In a report on the movement, EHS Today underlines the combination of advantages and challenges represented by the increasing presence of mature, experienced workers on the shop floor and elsewhere: “In some ways, senior workers will be our most skilled and productive employees, but in others, the most vulnerable,” the report notes. “Employers who take steps to support the capabilities of older employees and minimize their vulnerabilities will be rewarded by gains that include, but go well beyond, a positive impact on workplace injuries and illnesses. Returns on investments will show up as improvements in work ability, productivity, health care costs, competitiveness, and sustainable
Key elements of this emerging paradigm include:
- General health promotion and disease prevention
- Work arrangements, like flexible work schedules and phased retirement

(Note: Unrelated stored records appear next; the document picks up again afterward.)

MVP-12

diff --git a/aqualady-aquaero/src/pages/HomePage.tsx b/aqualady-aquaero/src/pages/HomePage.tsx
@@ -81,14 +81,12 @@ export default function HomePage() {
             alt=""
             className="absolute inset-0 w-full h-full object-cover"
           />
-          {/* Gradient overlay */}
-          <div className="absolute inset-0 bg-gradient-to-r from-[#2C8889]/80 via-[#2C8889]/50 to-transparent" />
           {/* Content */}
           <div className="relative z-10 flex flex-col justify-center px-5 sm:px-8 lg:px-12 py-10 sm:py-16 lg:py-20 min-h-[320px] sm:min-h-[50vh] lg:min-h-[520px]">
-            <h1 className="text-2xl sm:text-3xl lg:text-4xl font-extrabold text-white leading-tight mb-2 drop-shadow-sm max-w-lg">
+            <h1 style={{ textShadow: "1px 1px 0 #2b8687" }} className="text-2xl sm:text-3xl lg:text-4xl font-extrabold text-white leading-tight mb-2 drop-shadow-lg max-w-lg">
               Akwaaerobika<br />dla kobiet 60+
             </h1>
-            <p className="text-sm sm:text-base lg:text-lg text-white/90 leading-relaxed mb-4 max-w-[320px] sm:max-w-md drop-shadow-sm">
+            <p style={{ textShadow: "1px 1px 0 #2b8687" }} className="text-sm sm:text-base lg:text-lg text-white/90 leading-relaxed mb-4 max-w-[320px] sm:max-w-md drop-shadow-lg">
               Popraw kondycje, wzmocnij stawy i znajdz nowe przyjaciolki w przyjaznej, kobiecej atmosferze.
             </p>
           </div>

- Social support measures, including ongoing training options, access to public transportation, and the availability of family care services1
Accident and Injury Prevention
But perhaps the most urgent and important element in creating an age-friendly workplace is preventing accident and injury on the job.
The University of Iowa’s Healthier Workforce Center of the Midwest lays out key strategies for meeting this vital goal, including:
- Job demand analysis
- Physical ability testing
- Paying attention to ergonomics
- Clearing of hazards to prevent slips and falls, which are particularly hard on older employees4
Fit For Work offers services and support in all these areas and more, carefully tailored to the needs of clients’ organizations and the realities of the jobs involved. Our unique Onsite Early Intervention program fuses attention to ergonomics, early muscle soreness, and behavior—best work practices—to minimize injury risk and promote what age-friendly-workplace proponents call “a culture of health” in the workplace.